Eggs are laid in a fuzzy, tan-colored mass. The egg mass contains 500-1,000 eggs and is about the size of a quarter. Eggs are laid during late summer and hatch the following spring when the weather is right. Egg masses can be found on living and/or inanimate objects, including nursery stock, logs, roof eaves, in wheel wells or outdoor household articles like firewood and lawn chairs.
The caterpillar hatches from the egg and grows to a length of 2½ inches as it matures. Its body is covered with hairs to protect it from predators including curious humans. Be careful - if you touch it your skin might get irritated! Along its back the caterpillar has five pairs of blue spots near the head, followed by six pairs of red spots. It actively feeds on plant foliage from late spring through mid-summer, when it develops into a pupa.
The pupa is an immobile stage of this insect's life. Though it appears inactive, it is very busy inside transforming from a caterpillar into an adult moth. Found mid-summer, it is dark reddish-brown, leathery in appearance, and often tethered to an object with silk strands. It can range in size from ¾ inch to 1½ inches long.
The adult female moth is white with brown jagged markings on her wings. Her wingspread ranges from 1 to 2 inches but she cannot fly because her body is so large and heavy with eggs. She releases a pungent sex attractant (pheromone) that only the male moths can smell so they can fly to her and mate. The female produces one egg mass and dies.
The adult male moth has feathery (plumed) antennae that are so sensitive they can "smell" a female a mile away. His body can be light beige to dark brown with black jagged bands on brown forewings. His wingspread ranges from only ¾ to 1½ inches yet he is a strong flyer and capable of mating with several females. Adult moths are typically active from late summer through early fall.

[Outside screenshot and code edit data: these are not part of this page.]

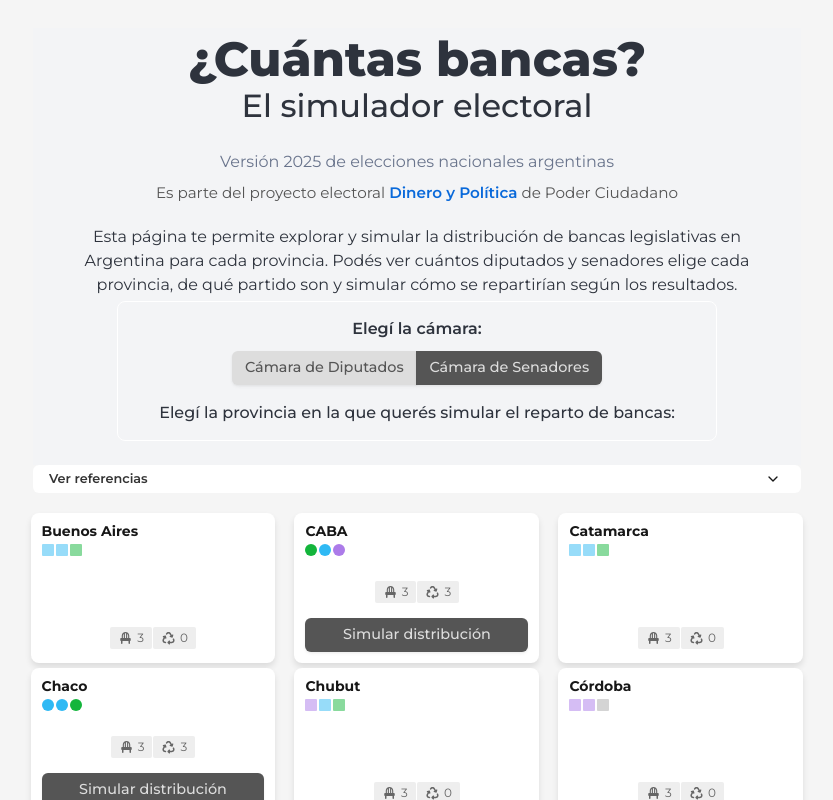
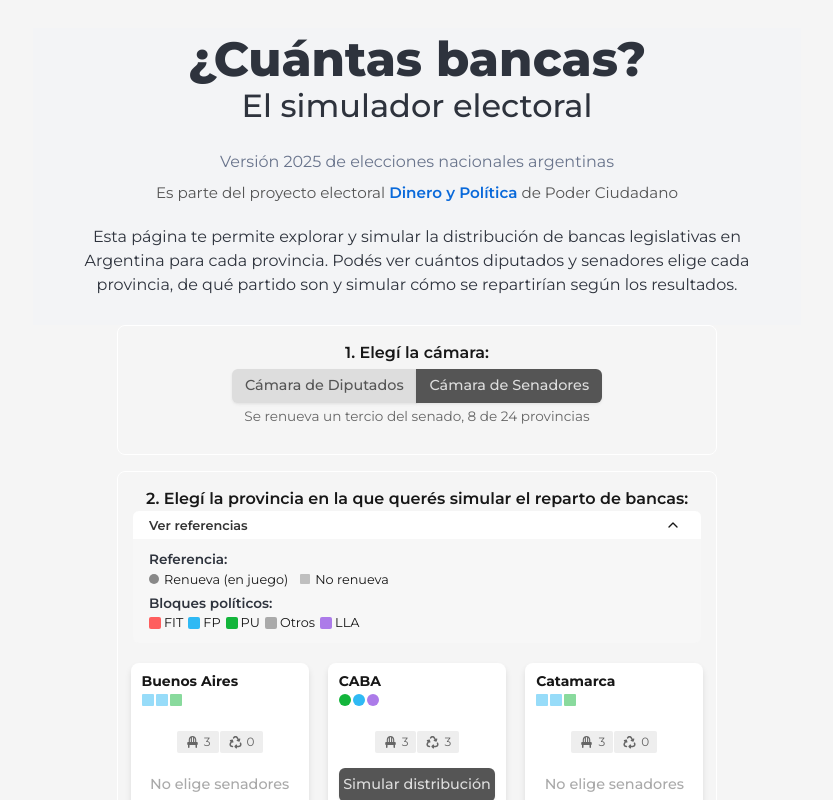
Before and after one commit to seppo0010/cuantasbancas2, a Next.js app: page / in a window 1280 px wide. Both pictures are taken after a click on the button "Cámara de Senadores". Shown: the top 800 px of the page, without its empty margins (223-1056 px from the left). Built offline with nearby package versions, Linux system fonts and the light colour scheme.

Commit message:
ajustes estilos y btones

```diff
--- a/src/app/home.module.css
+++ b/src/app/home.module.css
@@ -55,7 +55,16 @@
 .selectorLabel {
     display: block;
     text-align: center;
-    margin-bottom: 10px;
+    margin-bottom: 4px;
+}
+
+.chamberHint {
+    text-align: center;
+    font-size: 0.85rem;
+    color: #666;
+    margin-top: 6px;
+    margin-bottom: 16px;
+    line-height: 0.9rem;
 }
 
 .selectorPrompt {
--- a/src/app/page.tsx
+++ b/src/app/page.tsx
@@ -22,7 +22,7 @@ const datos = datos_ as DatosType;
 
 export default function Home() {
     const [selectedChamber, setSelectedChamber] = useState<'diputados' | 'senadores'>('diputados');
-    const [isReferenceOpen, setIsReferenceOpen] = useState(false);
+    const [isReferenceOpen, setIsReferenceOpen] = useState(true);
 
     const provincias = Array.from(new Set([
         ...datos.diputados.map((d) => d.Distrito),
@@ -42,12 +42,8 @@ export default function Home() {
         return b?.color || '#aaa';
     };
 
-    const filteredProvincias = provincias.filter(pcia => {
-        if (selectedChamber === 'diputados') {
-            return getDiputadosPorProvincia(pcia).length > 0;
-        }
-        return getSenadoresPorProvincia(pcia).length > 0;
-    }).sort((a, b) => a.localeCompare(b));
+    // Mostrar todas las provincias ordenadas alfabéticamente
+    const allProvincias = provincias.sort((a, b) => a.localeCompare(b));
 
     return (
         <div className="container is-max-desktop px-4">
@@ -72,10 +68,14 @@ export default function Home() {
                             Esta página te permite explorar y simular la distribución de bancas legislativas en Argentina para cada provincia. Podés ver cuántos diputados y senadores elige cada provincia, de qué partido son y simular cómo se repartirían según los resultados.
                         </p>
                     </div>
-                    <div className={homeStyles.selectorBox}>
-                        <div className="mb-4">
-                            <span className={`has-text-weight-semibold ${homeStyles.selectorLabel}`}>Elegí la cámara:</span>
-                            <div className="buttons has-addons is-centered mt-2">
+
+                </div>
+            </header>
+
+                <div className={homeStyles.selectorBox}>
+                        <div>
+                            <span className={`has-text-weight-semibold ${homeStyles.selectorLabel}`}>1. Elegí la cámara:</span>
+                            <div className="buttons has-addons is-centered">
                                 <button
                                     className={`button ${homeStyles.button} ${selectedChamber === 'diputados' ? homeStyles.selected : ''}`}
                                     onClick={() => setSelectedChamber('diputados')}
@@ -90,14 +90,23 @@ export default function Home() {
                                 </button>
                             </div>
                         </div>
-                        <p className={`has-text-centered has-text-weight-medium ${homeStyles.selectorPrompt}`}>
-                            Elegí la provincia en la que querés simular el reparto de bancas:
+                        <p className={homeStyles.chamberHint}>
+                            {selectedChamber === 'diputados'
+                                ? 'Se renueva la mitad de la cámara de diputados (127 de 257)'
+                                : 'Se renueva un tercio del senado, 8 de 24 provincias'
+                            }
                         </p>
+
                     </div>
-                </div>
-            </header>
+
+                <div className={`${homeStyles.selectorBox} mt-4`}>
+
+                    <p className={`has-text-centered has-text-weight-semibold ${homeStyles.selectorPrompt}`}>
+                            2. Elegí la provincia en la que querés simular el reparto de bancas:
+                        </p>
 
             <div className={homeStyles.referenciaBox}>
+
                 <button
                     className={homeStyles.referenciaToggle}
                     onClick={() => setIsReferenceOpen(!isReferenceOpen)}
@@ -143,12 +152,13 @@ export default function Home() {
             </div>
 
             <div className="columns is-multiline mt-2">
-                {filteredProvincias.map((pcia: Distrito) => {
+                {allProvincias.map((pcia: Distrito) => {
                     const diputados = getDiputadosPorProvincia(pcia);
                     const senadores = getSenadoresPorProvincia(pcia);
                     const isShowingDiputados = selectedChamber === 'diputados';
                     const currentData = isShowingDiputados ? diputados : senadores;
                     const bancasEnJuego = currentData.filter((d) => d.FinalizaMandato === datos.finalizaMandato).length;
+                    const hasElection = bancasEnJuego > 0; // Solo hay elección si hay bancas que renuevan
 
                     // Agrupar por bloque y contar
                     const bloqueGroups = currentData.reduce((acc: Record<string, Legislador[]>, leg) => {
@@ -201,8 +211,9 @@ export default function Home() {
                                             <span>{bancasEnJuego}</span>
                                         </div>
                                     </div>
-                                    {sortedLegisladores.some((legislador) => legislador.FinalizaMandato === datos.finalizaMandato) && (
-                                        <div className={styles.provinciaButton}>
+
+                                    <div className={styles.provinciaButton}>
+                                        {hasElection ? (
                                             <Link
                                                 href={`/${selectedChamber}/${slugsReverse[pcia]}`}
                                             >
@@ -210,14 +221,23 @@ export default function Home() {
                                                     Simular distribución
                                                 </button>
                                             </Link>
-                                        </div>
-                                    )}
+                                        ) : (
+                                            <button
+                                                className={`button is-fullwidth ${homeStyles.button}`}
+                                                disabled
+                                                style={{ opacity: 0.5, cursor: 'not-allowed' }}
+                                            >
+                                                No elige {selectedChamber}
+                                            </button>
+                                        )}
+                                    </div>
                                 </div>
                             </div>
                         </div>
                     );
                 })}
             </div>
+             </div>
         </div>
     );
 }
```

As animals and plants interact with each other over millennia, they develop mechanisms to increase their chances of survival. For example, the gypsy moth caterpillar is so hairy that birds and rodents think twice about eating it as they may end up with irritated skin around their eyes and mouths. Nevertheless, some predators will take that risk in order to have a bite to eat.
Another example is the behavior of the moth. The caterpillars are most active at night, dining on leaves by moonlight. They rest in a sheltered area during the day to avoid being attacked by birds.
Birds are just one problem though. The white-footed mouse is a rodent that eats gypsy moth caterpillars and pupae on and near the ground while they are resting. Mouse predation may be a very important factor in keeping small gypsy moth populations from getting bigger.
Smaller enemies include a number of tiny parasitic wasps and flies whose larvae feed on gypsy moth eggs or caterpillars. The adult female protects her eggs from predators by wrapping them in a mat of tiny hairs from her own body. Some of these small insects have been put into service by scientists trying to find a way to control large populations of gypsy moth.
On a microscopic level, a fungal pathogen called Entomophaga maimaiga has been studied and found to provide significant control of gypsy moth outbreaks. Wet conditions during springtime encourage the natural growth of the fungus. Spores from the fungus must be ingested by the caterpillar. Once inside, the spores start growing and eventually kill the caterpillar.
Gypsy moths are susceptible to a virus called NPV. When there are high numbers of caterpillars very close to each other, the virus is easily passed along. The caterpillars get sick and die very quickly, and some outbreaks have been virtually eliminated after NPV is introduced. NPV has been mass produced for control of gypsy moth and is sold under the brand name Gypcheck.
Arrest the Pest
Minnesota Department of Agriculture (MDA), 625 Robert Street N, St. Paul, MN 55155-2538, firstname.lastname@example.org